What the task asks: Below are some records: retype them all exactly, but not the pictures.

Dataset excerpts:
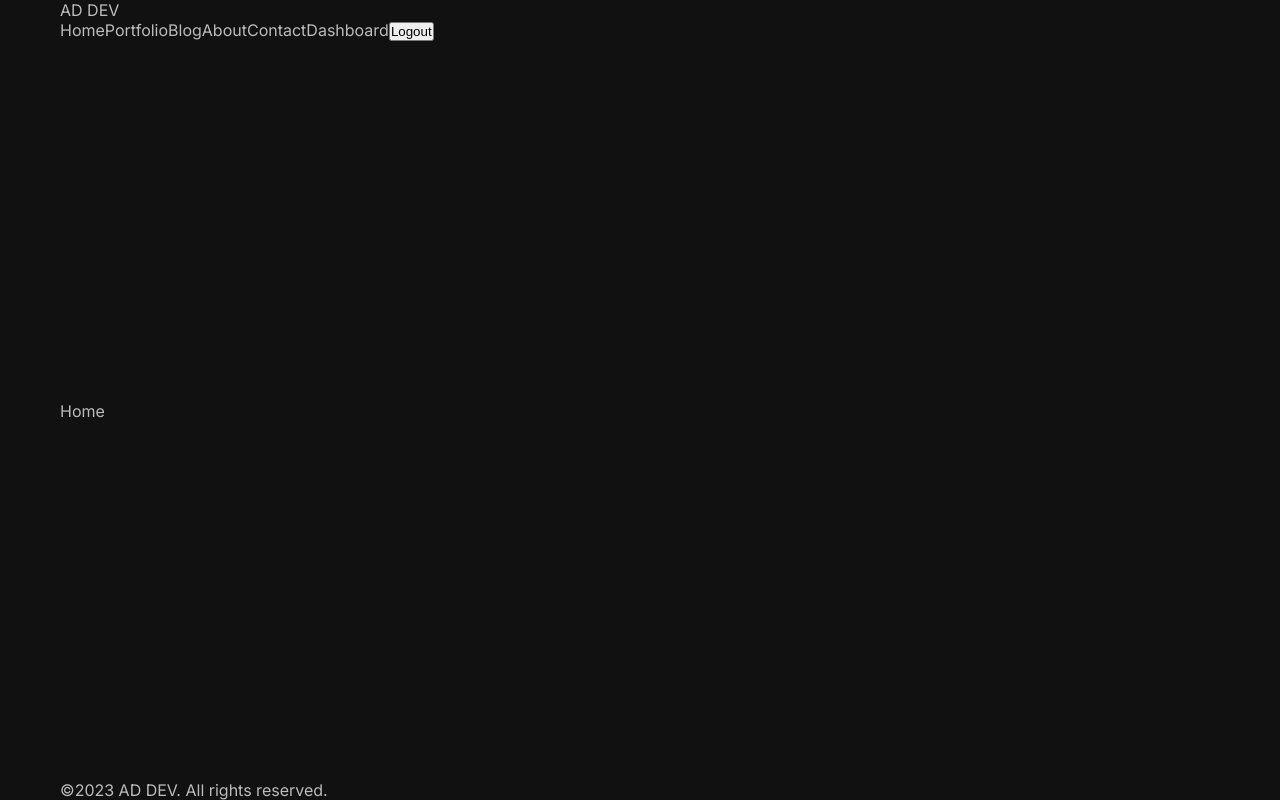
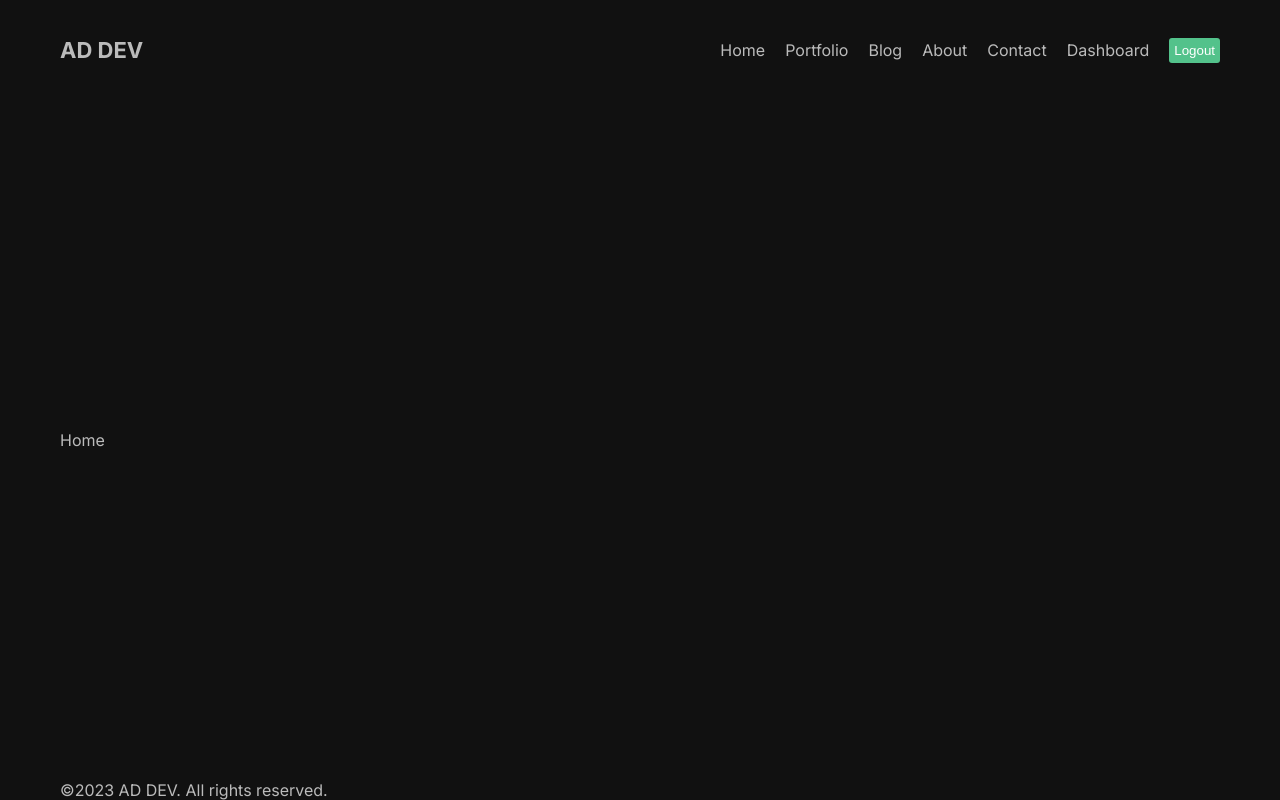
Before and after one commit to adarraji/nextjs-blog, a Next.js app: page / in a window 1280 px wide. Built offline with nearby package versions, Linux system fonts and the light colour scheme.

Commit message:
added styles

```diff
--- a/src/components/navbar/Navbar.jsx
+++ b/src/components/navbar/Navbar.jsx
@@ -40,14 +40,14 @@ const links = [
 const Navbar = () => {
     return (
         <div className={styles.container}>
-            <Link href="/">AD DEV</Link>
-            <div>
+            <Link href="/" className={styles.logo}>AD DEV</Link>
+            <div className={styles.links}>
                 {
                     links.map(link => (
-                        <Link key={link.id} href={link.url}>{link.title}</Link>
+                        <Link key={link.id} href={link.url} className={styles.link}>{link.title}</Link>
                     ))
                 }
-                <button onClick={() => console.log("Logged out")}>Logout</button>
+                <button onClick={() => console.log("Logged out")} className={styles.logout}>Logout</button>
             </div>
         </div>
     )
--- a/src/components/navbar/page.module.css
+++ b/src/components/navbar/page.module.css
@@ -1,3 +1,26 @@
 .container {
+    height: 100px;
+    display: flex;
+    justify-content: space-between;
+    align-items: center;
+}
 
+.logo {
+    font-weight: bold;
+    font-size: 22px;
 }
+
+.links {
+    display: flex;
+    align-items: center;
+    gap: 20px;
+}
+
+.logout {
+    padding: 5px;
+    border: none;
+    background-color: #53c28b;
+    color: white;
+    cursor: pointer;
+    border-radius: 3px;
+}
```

Problem solution:
Before and after one commit to adarraji/nextjs-blog, a Next.js app: page / in a window 1280 px wide. Built offline with nearby package versions, Linux system fonts and the light colour scheme.

Commit message:
added styles

```diff
--- a/src/components/navbar/Navbar.jsx
+++ b/src/components/navbar/Navbar.jsx
@@ -40,14 +40,14 @@ const links = [
 const Navbar = () => {
     return (
         <div className={styles.container}>
-            <Link href="/">AD DEV</Link>
-            <div>
+            <Link href="/" className={styles.logo}>AD DEV</Link>
+            <div className={styles.links}>
                 {
                     links.map(link => (
-                        <Link key={link.id} href={link.url}>{link.title}</Link>
+                        <Link key={link.id} href={link.url} className={styles.link}>{link.title}</Link>
                     ))
                 }
-                <button onClick={() => console.log("Logged out")}>Logout</button>
+                <button onClick={() => console.log("Logged out")} className={styles.logout}>Logout</button>
             </div>
         </div>
     )
--- a/src/components/navbar/page.module.css
+++ b/src/components/navbar/page.module.css
@@ -1,3 +1,26 @@
 .container {
+    height: 100px;
+    display: flex;
+    justify-content: space-between;
+    align-items: center;
+}
 
+.logo {
+    font-weight: bold;
+    font-size: 22px;
 }
+
+.links {
+    display: flex;
+    align-items: center;
+    gap: 20px;
+}
+
+.logout {
+    padding: 5px;
+    border: none;
+    background-color: #53c28b;
+    color: white;
+    cursor: pointer;
+    border-radius: 3px;
+}
```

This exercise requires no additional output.